Background: Use of antibiotics in special population like children is not same as adult. Pediatric age group will have difference in pharmacokinetics, pharmacodynamics, efficacy, and safety of drugs. In children, the maturity of major organs will be in developing stage which would affect the absorption, metabolism, distribution, and excretion of drugs. Hence, irrational prescription of drugs may lead to many adverse effects ranging from mild to severe. In developing countries like India, we do not have much unbiased information on the currently used drugs. Hence, the current study focused on antibiotic use among pediatric population using data from a tertiary care teaching hospital.
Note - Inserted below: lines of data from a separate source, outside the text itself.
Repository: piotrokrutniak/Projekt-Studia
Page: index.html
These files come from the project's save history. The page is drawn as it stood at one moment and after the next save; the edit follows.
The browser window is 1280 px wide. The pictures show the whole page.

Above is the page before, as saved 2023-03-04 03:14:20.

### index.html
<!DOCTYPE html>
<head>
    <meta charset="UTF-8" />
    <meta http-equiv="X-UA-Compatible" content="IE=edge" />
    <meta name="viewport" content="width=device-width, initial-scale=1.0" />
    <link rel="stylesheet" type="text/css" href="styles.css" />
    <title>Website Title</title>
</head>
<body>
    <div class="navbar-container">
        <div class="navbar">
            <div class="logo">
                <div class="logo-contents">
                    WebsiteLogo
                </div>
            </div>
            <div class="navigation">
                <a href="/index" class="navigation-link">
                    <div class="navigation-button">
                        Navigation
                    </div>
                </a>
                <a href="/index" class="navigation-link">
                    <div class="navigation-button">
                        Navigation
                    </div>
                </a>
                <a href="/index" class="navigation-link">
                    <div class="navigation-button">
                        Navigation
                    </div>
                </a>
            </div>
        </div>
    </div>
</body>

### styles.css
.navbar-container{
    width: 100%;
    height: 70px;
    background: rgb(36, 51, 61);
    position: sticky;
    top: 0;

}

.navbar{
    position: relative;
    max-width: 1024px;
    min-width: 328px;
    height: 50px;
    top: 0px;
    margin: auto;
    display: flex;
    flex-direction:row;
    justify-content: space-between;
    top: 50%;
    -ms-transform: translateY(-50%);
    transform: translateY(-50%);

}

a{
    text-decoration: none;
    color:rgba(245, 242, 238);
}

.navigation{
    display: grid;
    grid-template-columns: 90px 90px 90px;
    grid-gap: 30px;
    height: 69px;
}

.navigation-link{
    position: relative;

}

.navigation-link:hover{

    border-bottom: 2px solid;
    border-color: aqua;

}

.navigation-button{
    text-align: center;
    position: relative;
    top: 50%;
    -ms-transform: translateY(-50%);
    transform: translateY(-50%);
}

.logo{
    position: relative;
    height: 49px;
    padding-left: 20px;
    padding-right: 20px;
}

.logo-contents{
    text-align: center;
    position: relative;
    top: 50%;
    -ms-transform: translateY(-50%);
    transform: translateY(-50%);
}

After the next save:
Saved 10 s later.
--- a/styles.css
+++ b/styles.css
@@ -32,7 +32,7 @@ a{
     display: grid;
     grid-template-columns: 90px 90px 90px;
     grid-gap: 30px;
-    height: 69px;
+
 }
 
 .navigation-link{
Aim and Objectives: The objectives of the study were as follows: (i) To observe antibiotic prescription trends in in-patients of pediatric ward and (ii) to analyze rationality of antibiotic prescription.
Materials and Methods: It is a prospective observational study which was conducted over a period of 1 year. Institutional Ethics Committee approval was taken before conducting the study. The data of inpatients of pediatric ward were collected in a separate well-designed preform. Inpatients with age group of 014 years were included in the study.
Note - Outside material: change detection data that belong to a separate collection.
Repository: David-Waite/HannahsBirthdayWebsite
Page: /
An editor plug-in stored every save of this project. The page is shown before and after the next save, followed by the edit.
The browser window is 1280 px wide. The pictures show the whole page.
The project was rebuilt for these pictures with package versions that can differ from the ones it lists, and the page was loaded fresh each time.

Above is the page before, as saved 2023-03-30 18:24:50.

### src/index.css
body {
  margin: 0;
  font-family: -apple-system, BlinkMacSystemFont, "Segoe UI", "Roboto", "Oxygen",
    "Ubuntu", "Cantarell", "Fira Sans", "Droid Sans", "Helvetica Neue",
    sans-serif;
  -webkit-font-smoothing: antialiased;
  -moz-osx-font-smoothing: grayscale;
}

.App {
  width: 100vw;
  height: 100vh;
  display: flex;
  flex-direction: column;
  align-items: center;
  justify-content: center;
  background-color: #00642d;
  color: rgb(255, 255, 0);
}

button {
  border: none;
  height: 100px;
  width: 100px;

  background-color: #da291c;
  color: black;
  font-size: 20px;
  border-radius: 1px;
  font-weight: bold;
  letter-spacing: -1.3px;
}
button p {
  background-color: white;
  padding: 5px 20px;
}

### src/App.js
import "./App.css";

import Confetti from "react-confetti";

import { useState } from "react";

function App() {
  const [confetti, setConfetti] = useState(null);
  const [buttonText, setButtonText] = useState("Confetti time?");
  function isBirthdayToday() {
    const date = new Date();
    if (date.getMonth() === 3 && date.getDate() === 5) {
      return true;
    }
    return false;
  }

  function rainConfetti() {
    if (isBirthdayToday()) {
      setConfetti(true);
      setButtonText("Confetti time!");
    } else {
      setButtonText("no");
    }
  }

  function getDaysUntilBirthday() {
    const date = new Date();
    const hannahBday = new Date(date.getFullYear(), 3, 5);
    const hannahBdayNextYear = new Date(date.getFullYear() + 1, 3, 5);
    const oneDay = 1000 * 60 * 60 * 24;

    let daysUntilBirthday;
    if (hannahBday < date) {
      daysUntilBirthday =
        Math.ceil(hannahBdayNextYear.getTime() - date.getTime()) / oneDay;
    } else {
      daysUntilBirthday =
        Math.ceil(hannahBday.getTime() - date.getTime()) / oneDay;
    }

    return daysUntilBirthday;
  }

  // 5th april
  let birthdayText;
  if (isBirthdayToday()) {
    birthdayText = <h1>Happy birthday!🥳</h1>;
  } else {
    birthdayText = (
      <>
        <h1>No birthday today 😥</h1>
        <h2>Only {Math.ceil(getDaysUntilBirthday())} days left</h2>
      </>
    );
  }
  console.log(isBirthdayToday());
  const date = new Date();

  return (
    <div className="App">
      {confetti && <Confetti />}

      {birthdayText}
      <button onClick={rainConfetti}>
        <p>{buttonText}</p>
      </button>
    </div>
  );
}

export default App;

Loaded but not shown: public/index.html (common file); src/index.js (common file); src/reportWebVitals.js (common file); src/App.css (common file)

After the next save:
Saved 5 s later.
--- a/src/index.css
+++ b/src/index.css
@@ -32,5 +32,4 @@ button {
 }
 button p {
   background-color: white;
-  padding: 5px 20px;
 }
Results: Out of 1050 patients, 471 were below the age group of 1 year, 220 patients were between 1 and 5 years, and 359 patients were above the age of 5 years. The percentage of patients with antibiotic prescribed was 92.1%. Respiratory tract infections were predominantly seen among children, especially bronchopneumonia was seen in 6.6% of the patients. Among the antibiotics, amikacin (483) was most commonly prescribed followed by cefotaxime (414) and ceftriaxone (301).
Conclusion: In our study, we have found that antimicrobials were most commonly used drugs in the form of injectable. To prevent development of antimicrobial resistance, there is necessary of antibiotic policy in each and every hospitals of India.
Key words: Antimicrobial Pattern; Rational Prescription; Respiratory Infections